## TASK GOAL
What is needed is every line of the data that includes the word "function". Please copy each one.

═══ DATA SUPPLIED ═══

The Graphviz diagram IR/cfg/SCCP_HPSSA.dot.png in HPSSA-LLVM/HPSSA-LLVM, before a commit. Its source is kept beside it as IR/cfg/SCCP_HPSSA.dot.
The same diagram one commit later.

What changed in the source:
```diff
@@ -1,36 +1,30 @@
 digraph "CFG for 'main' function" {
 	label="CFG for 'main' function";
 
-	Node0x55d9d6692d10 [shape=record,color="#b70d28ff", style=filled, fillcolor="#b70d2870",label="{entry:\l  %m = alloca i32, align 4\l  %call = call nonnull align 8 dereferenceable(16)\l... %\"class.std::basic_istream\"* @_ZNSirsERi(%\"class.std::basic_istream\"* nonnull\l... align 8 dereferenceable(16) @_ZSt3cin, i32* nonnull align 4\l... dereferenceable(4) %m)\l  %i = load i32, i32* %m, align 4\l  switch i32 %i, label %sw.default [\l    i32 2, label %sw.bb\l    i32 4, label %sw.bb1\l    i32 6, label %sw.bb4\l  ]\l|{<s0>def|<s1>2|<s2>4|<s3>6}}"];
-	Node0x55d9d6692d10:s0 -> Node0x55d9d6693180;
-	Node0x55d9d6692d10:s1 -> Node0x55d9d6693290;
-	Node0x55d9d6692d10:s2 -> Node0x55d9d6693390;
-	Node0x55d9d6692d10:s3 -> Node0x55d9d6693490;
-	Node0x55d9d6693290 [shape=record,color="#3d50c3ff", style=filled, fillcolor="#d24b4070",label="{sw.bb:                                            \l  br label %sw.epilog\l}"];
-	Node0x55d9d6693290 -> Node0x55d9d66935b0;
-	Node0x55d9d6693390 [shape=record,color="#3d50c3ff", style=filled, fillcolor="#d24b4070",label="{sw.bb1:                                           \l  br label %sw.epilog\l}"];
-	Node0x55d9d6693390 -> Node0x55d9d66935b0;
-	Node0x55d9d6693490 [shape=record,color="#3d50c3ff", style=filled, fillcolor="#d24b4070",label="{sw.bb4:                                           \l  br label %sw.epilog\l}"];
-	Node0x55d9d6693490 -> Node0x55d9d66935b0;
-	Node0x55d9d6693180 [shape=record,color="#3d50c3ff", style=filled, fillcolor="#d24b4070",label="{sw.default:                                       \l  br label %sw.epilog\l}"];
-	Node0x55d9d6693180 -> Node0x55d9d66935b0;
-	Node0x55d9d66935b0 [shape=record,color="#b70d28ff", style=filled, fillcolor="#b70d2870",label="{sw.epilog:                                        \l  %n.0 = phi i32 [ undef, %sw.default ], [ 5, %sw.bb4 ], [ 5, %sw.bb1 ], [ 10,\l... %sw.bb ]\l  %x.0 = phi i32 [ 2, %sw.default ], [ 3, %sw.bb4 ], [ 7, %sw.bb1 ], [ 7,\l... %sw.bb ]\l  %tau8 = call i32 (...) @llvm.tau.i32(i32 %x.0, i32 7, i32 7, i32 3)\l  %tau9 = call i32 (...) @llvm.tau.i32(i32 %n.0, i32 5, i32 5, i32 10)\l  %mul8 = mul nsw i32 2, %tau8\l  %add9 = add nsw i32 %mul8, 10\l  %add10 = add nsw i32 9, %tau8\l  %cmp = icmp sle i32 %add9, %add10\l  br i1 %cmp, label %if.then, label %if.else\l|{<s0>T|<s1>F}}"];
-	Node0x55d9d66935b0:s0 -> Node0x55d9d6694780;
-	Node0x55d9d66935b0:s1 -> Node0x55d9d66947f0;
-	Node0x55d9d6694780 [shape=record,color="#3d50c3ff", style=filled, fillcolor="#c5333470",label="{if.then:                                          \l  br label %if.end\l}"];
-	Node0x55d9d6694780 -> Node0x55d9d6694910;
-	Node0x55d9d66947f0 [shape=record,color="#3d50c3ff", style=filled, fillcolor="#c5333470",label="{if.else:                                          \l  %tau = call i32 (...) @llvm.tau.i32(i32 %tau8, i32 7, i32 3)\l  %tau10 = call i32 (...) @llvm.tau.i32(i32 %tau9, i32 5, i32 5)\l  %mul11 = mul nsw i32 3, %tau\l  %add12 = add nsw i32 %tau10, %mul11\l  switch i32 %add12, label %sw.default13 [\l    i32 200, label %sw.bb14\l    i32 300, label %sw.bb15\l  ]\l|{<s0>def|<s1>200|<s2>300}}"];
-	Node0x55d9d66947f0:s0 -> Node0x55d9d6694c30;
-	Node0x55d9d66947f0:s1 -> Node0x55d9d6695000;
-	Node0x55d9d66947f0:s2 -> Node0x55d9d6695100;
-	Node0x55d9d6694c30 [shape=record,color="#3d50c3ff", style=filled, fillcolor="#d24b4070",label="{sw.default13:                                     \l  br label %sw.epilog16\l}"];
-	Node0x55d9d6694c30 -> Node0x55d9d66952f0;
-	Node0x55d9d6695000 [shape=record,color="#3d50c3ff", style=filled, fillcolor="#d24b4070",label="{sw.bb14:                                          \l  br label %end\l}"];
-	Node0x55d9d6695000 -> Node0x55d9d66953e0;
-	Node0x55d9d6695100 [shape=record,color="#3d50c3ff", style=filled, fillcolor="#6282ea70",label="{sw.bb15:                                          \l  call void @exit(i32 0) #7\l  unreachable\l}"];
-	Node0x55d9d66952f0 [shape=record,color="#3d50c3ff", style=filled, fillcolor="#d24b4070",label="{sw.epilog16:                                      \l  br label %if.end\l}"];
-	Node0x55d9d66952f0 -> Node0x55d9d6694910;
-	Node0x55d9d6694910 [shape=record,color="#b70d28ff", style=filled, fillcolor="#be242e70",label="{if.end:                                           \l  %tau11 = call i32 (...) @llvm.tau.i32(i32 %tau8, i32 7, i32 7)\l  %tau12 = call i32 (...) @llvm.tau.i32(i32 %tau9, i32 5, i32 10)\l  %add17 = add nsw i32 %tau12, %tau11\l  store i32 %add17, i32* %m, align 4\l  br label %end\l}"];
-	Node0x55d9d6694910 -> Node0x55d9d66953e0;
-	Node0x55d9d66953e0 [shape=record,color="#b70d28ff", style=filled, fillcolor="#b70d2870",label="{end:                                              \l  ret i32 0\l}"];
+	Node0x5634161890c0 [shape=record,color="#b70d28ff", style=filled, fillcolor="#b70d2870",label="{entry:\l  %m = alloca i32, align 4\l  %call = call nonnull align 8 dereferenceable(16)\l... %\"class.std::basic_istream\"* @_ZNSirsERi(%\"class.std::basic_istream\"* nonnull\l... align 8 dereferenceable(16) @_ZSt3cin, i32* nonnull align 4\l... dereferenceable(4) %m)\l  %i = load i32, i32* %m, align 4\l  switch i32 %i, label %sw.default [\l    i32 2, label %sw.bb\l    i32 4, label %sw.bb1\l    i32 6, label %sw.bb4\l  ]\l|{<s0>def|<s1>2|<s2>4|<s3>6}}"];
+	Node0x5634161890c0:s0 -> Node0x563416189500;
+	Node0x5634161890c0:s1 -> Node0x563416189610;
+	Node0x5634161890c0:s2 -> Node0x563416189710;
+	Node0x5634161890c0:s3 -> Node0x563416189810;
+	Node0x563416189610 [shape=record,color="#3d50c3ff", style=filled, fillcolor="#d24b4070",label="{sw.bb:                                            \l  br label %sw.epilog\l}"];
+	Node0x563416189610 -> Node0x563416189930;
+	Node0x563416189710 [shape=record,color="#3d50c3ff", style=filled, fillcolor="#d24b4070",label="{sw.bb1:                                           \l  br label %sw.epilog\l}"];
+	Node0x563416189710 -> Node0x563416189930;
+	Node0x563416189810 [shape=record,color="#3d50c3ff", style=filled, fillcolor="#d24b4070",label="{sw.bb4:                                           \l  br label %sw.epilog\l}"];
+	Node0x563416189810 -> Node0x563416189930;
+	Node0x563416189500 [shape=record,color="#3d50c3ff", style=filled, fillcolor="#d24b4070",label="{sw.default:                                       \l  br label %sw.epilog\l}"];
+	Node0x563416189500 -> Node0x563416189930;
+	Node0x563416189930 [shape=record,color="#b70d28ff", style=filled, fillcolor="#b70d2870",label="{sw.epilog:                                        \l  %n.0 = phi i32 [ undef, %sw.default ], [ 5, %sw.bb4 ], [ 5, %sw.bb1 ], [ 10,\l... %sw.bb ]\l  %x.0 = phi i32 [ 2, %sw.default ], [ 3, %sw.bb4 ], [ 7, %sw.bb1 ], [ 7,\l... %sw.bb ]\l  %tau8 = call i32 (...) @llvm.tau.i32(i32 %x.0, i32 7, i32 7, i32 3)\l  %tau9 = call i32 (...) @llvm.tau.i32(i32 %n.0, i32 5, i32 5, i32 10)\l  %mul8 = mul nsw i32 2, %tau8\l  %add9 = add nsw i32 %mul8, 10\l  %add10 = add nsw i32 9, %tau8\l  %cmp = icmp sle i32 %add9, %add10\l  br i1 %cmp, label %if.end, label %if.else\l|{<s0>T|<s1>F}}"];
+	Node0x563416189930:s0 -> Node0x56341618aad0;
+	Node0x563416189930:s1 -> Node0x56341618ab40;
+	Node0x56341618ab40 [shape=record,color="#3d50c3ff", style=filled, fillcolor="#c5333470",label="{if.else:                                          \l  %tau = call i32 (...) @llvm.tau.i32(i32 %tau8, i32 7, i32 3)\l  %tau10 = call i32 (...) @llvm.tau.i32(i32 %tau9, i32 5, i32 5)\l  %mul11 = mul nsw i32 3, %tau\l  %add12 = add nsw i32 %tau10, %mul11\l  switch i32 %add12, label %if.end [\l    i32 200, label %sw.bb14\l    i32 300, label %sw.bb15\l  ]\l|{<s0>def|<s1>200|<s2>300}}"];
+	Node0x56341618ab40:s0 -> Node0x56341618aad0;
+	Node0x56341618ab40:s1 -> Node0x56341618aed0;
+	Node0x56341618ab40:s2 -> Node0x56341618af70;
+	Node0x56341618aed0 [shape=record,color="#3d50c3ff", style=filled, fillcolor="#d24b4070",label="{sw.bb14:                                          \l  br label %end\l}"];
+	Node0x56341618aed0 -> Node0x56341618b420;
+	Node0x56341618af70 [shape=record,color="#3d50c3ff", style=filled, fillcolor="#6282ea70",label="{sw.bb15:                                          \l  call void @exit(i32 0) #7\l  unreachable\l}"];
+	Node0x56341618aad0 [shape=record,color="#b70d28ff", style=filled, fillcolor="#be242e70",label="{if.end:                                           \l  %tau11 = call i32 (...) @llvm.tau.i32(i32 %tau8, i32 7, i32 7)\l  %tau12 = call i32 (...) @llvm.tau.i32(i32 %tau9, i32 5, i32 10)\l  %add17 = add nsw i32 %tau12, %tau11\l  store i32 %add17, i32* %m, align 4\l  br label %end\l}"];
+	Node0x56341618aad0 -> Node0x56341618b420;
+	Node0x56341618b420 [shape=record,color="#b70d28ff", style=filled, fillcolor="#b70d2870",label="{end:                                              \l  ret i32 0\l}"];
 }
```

═══

## EXERCISE RESPONSE
 digraph "CFG for 'main' function" {
 	label="CFG for 'main' function";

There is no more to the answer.